Brussels, 13th June 2007
The European Commission has opened under EC Treaty state aid rules a formal investigation into potential aid to large and medium-sized companies in France in the form of artificially low regulated electricity tariffs that are financed by the state directly or indirectly. The Commission will assess whether the regulated tariffs constituted state subsidies to large and medium-sized companies and if so, whether such aid could give rise to disproportionate distortions of trade and competition within the EU Single Market. The Commission's state aid investigation does not however concern regulated tariffs for households and small companies. The decision to open an investigation gives interested parties an opportunity to comment on the proposed measure. It does not prejudge the outcome of the investigation.
Competition Commissioner Neelie Kroes commented: “The state financing of certain companies' electricity costs could distort competition between European industries and prevent consumers from fully enjoying the benefits of the Single Market."
French electricity consumers can buy their electricity either on the liberalised market or on the regulated market. On the regulated market, they buy the electricity from distributors designated by the French State, at regulated prices. The regulated prices are currently considerably lower than the electricity prices on the liberalised market. Since the beginning of 2007, clients who had left the regulated market can return to it and pay electricity prices that are above the original regulated prices, but still below the market prices. The system appears to be financed mainly by the state-owned company Electricité de France (EDF) and by parafiscal contributions levied on all French electricity consumers and administered by the state.
The Commission is concerned in particular about the potential distortion of competition entailed in the "green" and "yellow" tariffs which are the lowest ones and applicable to medium and large companies, and can effect mostly in the markets for products made by energy-intensive companies. The investigation does not cover the "blue" tariffs (applicable mainly to households and small companies) since they do not seem to grant any economic advantage to the relevant companies.

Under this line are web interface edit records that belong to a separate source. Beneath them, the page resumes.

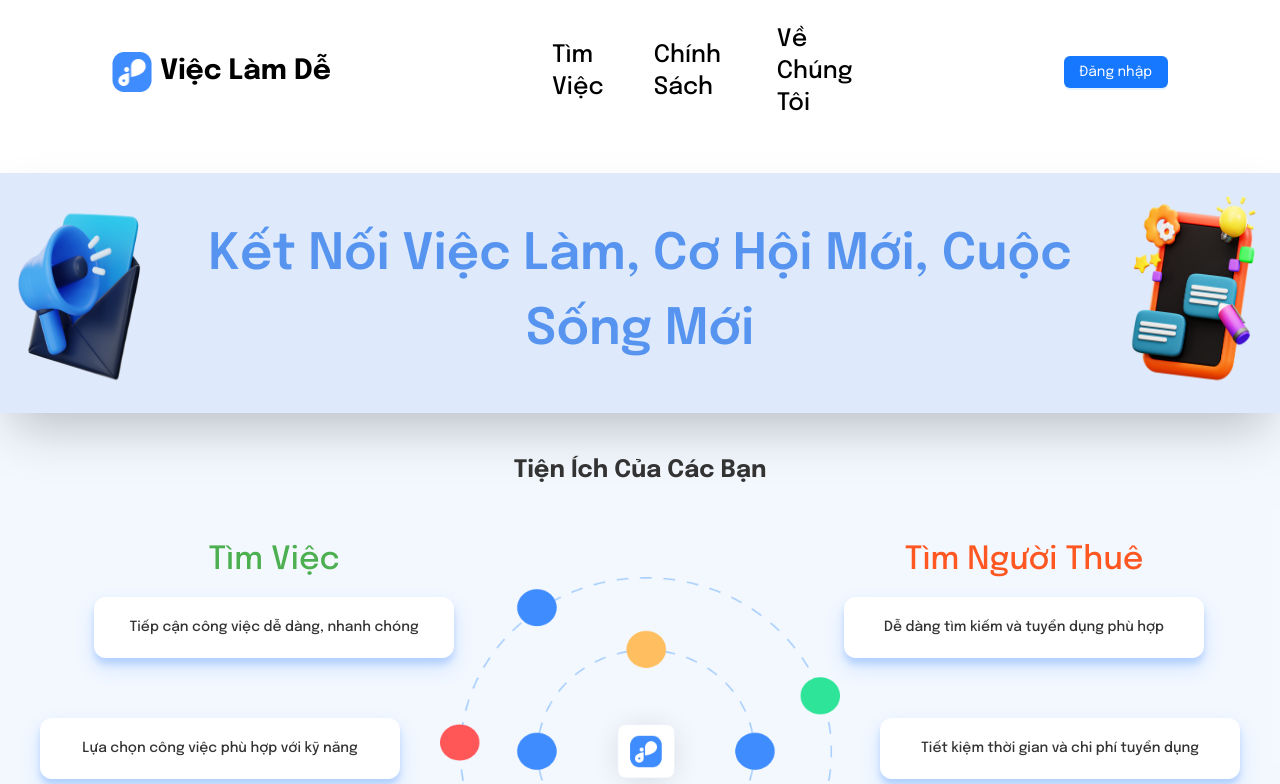
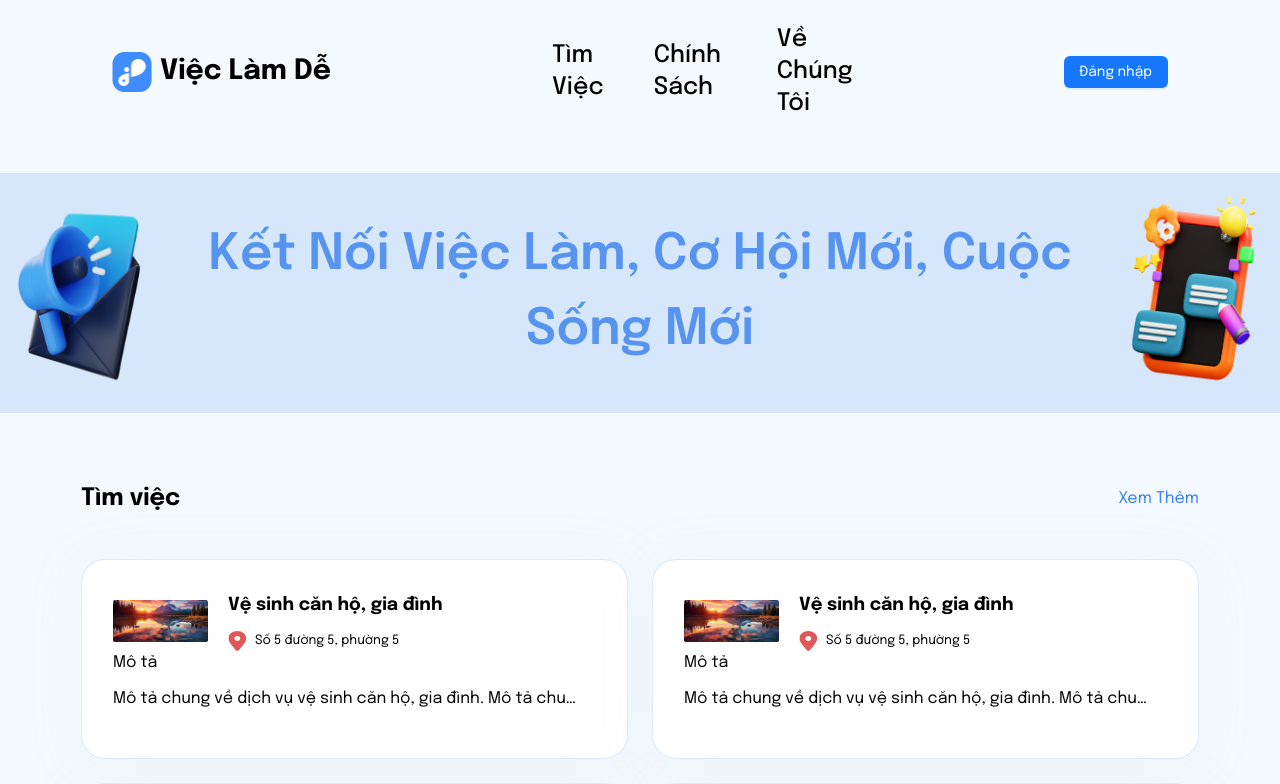
Before and after one commit to LamPhuongZ/FE-Hackathon-TypeScript, a React (Vite) app: page / in a window 1280 px wide. Shown: the top 784 px of the page. Built offline with nearby package versions, Linux system fonts and the light colour scheme; a small style sheet from the web is missing.

Commit message:
feat: home-page-find-job

```diff
--- a/src/components/button/index.tsx
+++ b/src/components/button/index.tsx
@@ -8,7 +8,22 @@ type ButtonProps = {
   borderColor?: string;
   margin?: string;
   onClick?: () => void;
+  icon?: ReactNode;
+  iconPosition?: "left" | "right";
 };
+
+/**
+ *
+ * @type  title: string | ReactNode;
+  loading?: boolean;
+  color?: string;
+  bgColor?: string;
+  borderColor?: string;
+  margin?: string;
+  onClick?: () => void;
+  icon?: ReactNode;
+  iconPosition?: "left" | "right";
+ */
 
 export default function Button({
   title,
@@ -18,6 +33,8 @@ export default function Button({
   borderColor = "transparent",
   margin,
   onClick,
+  icon,
+  iconPosition = "left",
 }: ButtonProps) {
   return (
     <button
@@ -31,7 +48,9 @@ export default function Button({
       onClick={onClick}
       disabled={loading}
     >
+      {icon && iconPosition === "left" && <span className="mr-2">{icon}</span>}
       {title}
+      {icon && iconPosition === "right" && <span className="ml-2">{icon}</span>}
     </button>
   );
 }
--- a/src/components/card/index.tsx
+++ b/src/components/card/index.tsx
@@ -0,0 +1,55 @@
+import { ReactNode } from "react";
+
+type CardProps = {
+  width: string;
+  height: string;
+  bgColor?: string;
+  border?: string;
+  borderColor?: string;
+  borderRadius?: string;
+  boxShadow?: string;
+  padding?: string;
+  children: ReactNode;
+};
+
+/**
+    @type  width: string;
+  height: string;
+  bgColor?: string;
+  border?: string;
+  borderColor?: string;
+  borderRadius?: string;
+  boxShadow?: string;
+  padding?: string;
+  children: ReactNode;
+*/
+
+export default function Card({
+  width,
+  height,
+  bgColor = "#fff",
+  border = "1px solid",
+  borderColor = "#6da2f139",
+  borderRadius = "8px",
+  boxShadow = "0px 4px 12px rgba(0, 0, 0, 0.1)",
+  padding = "16px",
+  children,
+}: CardProps) {
+  return (
+    <div
+      style={{
+        width,
+        height,
+        backgroundColor: bgColor,
+        border,
+        borderColor,
+        borderRadius,
+        boxShadow,
+        padding,
+      }}
+      className="flex flex-col justify-center"
+    >
+      {children}
+    </div>
+  );
+}
--- a/src/pages/HomePage/components/banner/index.tsx
+++ b/src/pages/HomePage/components/banner/index.tsx
@@ -3,7 +3,7 @@ import banner2 from "../../../../assets/images/banner2.png";
 
 export default function Banner() {
   return (
-    <div className="bg-[#6da2f139] py-4 shadow-2xl flex items-center justify-evenly gap-0 mt-[29px]">
+    <div className="bg-[#6da2f139] py-4 shadow-[0px 4px 4px 0px rgba(0, 0, 0, 0.25)] flex items-center justify-evenly gap-0 mt-[29px]">
       <div className="w-52 h-52">
         <img src={banner1} alt="" className="w-full h-full" />
       </div>
--- /dev/null
+++ b/src/pages/HomePage/components/find-job/index.tsx
@@ -0,0 +1,97 @@
+import { Link } from "react-router-dom";
+import Card from "../../../../components/card";
+import redAddress from "../../../../assets/icons/icon-red-address.svg";
+import imgJob from "../../../../assets/images/img-job.png";
+
+const jobData = [
+  {
+    id: "1",
+    title: "Vệ sinh căn hộ, gia đình",
+    address: "Số 5 đường 5, phường 5",
+    description:
+      "Mô tả chung về dịch vụ vệ sinh căn hộ, gia đình. Mô tả chung về dịch vụ ...",
+    image: imgJob,
+  },
+  {
+    id: "2",
+    title: "Vệ sinh căn hộ, gia đình",
+    address: "Số 5 đường 5, phường 5",
+    description:
+      "Mô tả chung về dịch vụ vệ sinh căn hộ, gia đình. Mô tả chung về dịch vụ ...",
+    image: imgJob,
+  },
+  {
+    id: "3",
+    title: "Vệ sinh căn hộ, gia đình",
+    address: "Số 5 đường 5, phường 5",
+    description:
+      "Mô tả chung về dịch vụ vệ sinh căn hộ, gia đình. Mô tả chung về dịch vụ ...",
+    image: imgJob,
+  },
+  {
+    id: "4",
+    title: "Vệ sinh căn hộ, gia đình",
+    address: "Số 5 đường 5, phường 5",
+    description:
+      "Mô tả chung về dịch vụ vệ sinh căn hộ, gia đình. Mô tả chung về dịch vụ này cần thêm thông tin. Vui lòng xem thêm",
+    image: imgJob,
+  },
+  {
+    id: "5",
+    title: "Vệ sinh căn hộ, gia đình",
+    address: "Số 5 đường 5, phường 5",
+    description:
+      "Mô tả chung về dịch vụ vệ sinh căn hộ, gia đình. Mô tả chung về dịch vụ ...",
+    image: imgJob,
+  },
+  {
+    id: "6",
+    title: "Vệ sinh căn hộ, gia đình",
+    address: "Số 5 đường 5, phường 5",
+    description:
+      "Mô tả chung về dịch vụ vệ sinh căn hộ, gia đình. Mô tả chung về dịch vụ ...",
+    image: imgJob,
+  },
+];
+
+export default function FindJob() {
+  return (
+    <section className="find-job flex flex-col justify-center gap-11 px-[81px] pt-[70px] pb-[120px]">
+      <div className="find-job-top flex flex-row justify-between items-center">
+        <h1 className="text-2xl font-bold">Tìm việc</h1>
+        <Link to="" className="text-blue-500 hover:underline">
+          Xem Thêm
+        </Link>
+      </div>
+      <div className="find-job-content grid grid-cols-2 gap-6">
+        {jobData.map((job, index) => (
+          <Card
+            key={index}
+            width="100%"
+            height="200px"
+            borderRadius="24px"
+            bgColor="#ffffff"
+            boxShadow="0px 6px 58px 0px rgba(196, 203, 214, 0.10)"
+            padding="23px 43px 39px 31px"
+          >
+            <div className="card-top flex flex-row items-center gap-5">
+              <img src={job.image} alt="card-img" width={95} height={70} />
+
+              <div className="card-info flex flex-col gap-3">
+                <h4 className="text-[18px] font-bold">{job.title}</h4>
+                <p className="flex justify-start items-center gap-2">
+                  <img src={redAddress} alt="icon-address" />
+                  <small>{job.address}</small>
+                </p>
+              </div>
+            </div>
+            <div className="card-desc flex flex-col gap-3">
+              <h3>Mô tả</h3>
+              <p className="truncate overflow-hidden whitespace-nowrap text-ellipsis">{job.description}</p>
+            </div>
+          </Card>
+        ))}
+      </div>
+    </section>
+  );
+}
--- a/src/pages/HomePage/index.tsx
+++ b/src/pages/HomePage/index.tsx
@@ -1,10 +1,12 @@
 import Banner from "./components/banner";
 import Benefits from "./components/benefits";
+import FindJob from "./components/find-job";
 
 export default function HomePage() {
   return (
     <>
       <Banner />
+      <FindJob />
       <Benefits />
     </>
   );
--- a/src/styles/base/_reset.scss
+++ b/src/styles/base/_reset.scss
@@ -7,6 +7,10 @@
   font-family: "Epilogue", sans-serif;
 }
 
+body {
+  background-color: #f4f9fd;
+}
+
 .ant-float-btn {
   width: 50px;
   height: 50px;
```
Also changed, not shown: src/assets/icons/icon-red-address.svg (added), src/assets/images/img-job.png (added).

The competition problems raised by artificially low state-regulated tariffs were highlighted by the conclusions of the Commission's energy sector competition inquiry (see IP/07/26 and MEMO/07/15). The Commission has already opened an infringement case against France concerning the regulated tariffs arrangements, which may be incompatible with the electricity liberalisation Directive 2003/54/EC (see IP/06/1768). The Commission opened already an in-depth investigation into regulated electricity tariffs in Spain on 25 January 2007 (see IP/07/93).